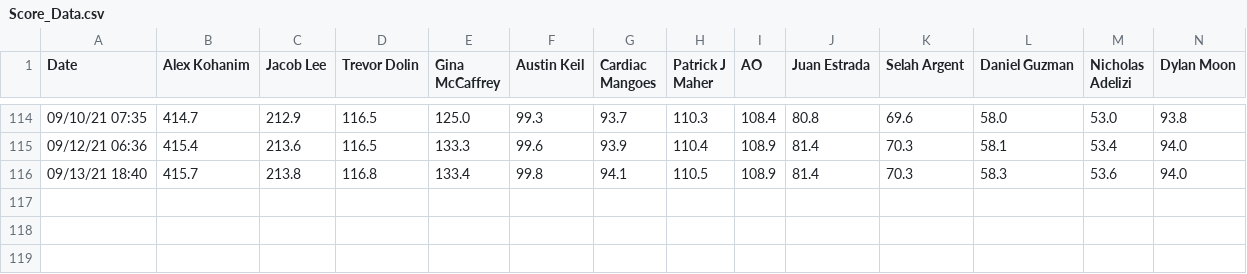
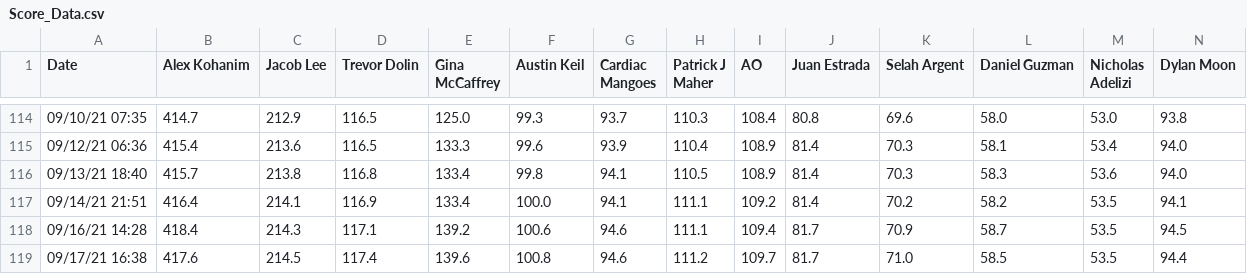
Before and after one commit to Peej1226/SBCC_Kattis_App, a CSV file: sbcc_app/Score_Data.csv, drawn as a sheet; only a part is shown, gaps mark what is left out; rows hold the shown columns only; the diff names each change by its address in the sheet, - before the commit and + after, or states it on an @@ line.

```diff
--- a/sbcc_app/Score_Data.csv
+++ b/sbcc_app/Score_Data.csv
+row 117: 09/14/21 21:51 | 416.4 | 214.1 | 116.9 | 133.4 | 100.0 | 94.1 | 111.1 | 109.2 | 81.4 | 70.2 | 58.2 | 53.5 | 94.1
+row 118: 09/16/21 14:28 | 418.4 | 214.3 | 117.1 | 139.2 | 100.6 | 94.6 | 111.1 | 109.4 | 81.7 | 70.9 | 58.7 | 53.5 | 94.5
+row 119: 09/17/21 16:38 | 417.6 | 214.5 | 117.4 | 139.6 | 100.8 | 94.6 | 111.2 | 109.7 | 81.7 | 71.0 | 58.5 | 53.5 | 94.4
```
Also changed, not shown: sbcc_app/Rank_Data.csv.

____

→ **INSTRUCTIONS TO FOLLOW**: Set down the records in full and exactly. Do not carry over any image.

→ **RESPONSE BELOW**:
Before and after one commit to Peej1226/SBCC_Kattis_App, a CSV file: sbcc_app/Score_Data.csv, drawn as a sheet; only a part is shown, gaps mark what is left out; rows hold the shown columns only; the diff names each change by its address in the sheet, - before the commit and + after, or states it on an @@ line.

```diff
--- a/sbcc_app/Score_Data.csv
+++ b/sbcc_app/Score_Data.csv
+row 117: 09/14/21 21:51 | 416.4 | 214.1 | 116.9 | 133.4 | 100.0 | 94.1 | 111.1 | 109.2 | 81.4 | 70.2 | 58.2 | 53.5 | 94.1
+row 118: 09/16/21 14:28 | 418.4 | 214.3 | 117.1 | 139.2 | 100.6 | 94.6 | 111.1 | 109.4 | 81.7 | 70.9 | 58.7 | 53.5 | 94.5
+row 119: 09/17/21 16:38 | 417.6 | 214.5 | 117.4 | 139.6 | 100.8 | 94.6 | 111.2 | 109.7 | 81.7 | 71.0 | 58.5 | 53.5 | 94.4
```
Also changed, not shown: sbcc_app/Rank_Data.csv.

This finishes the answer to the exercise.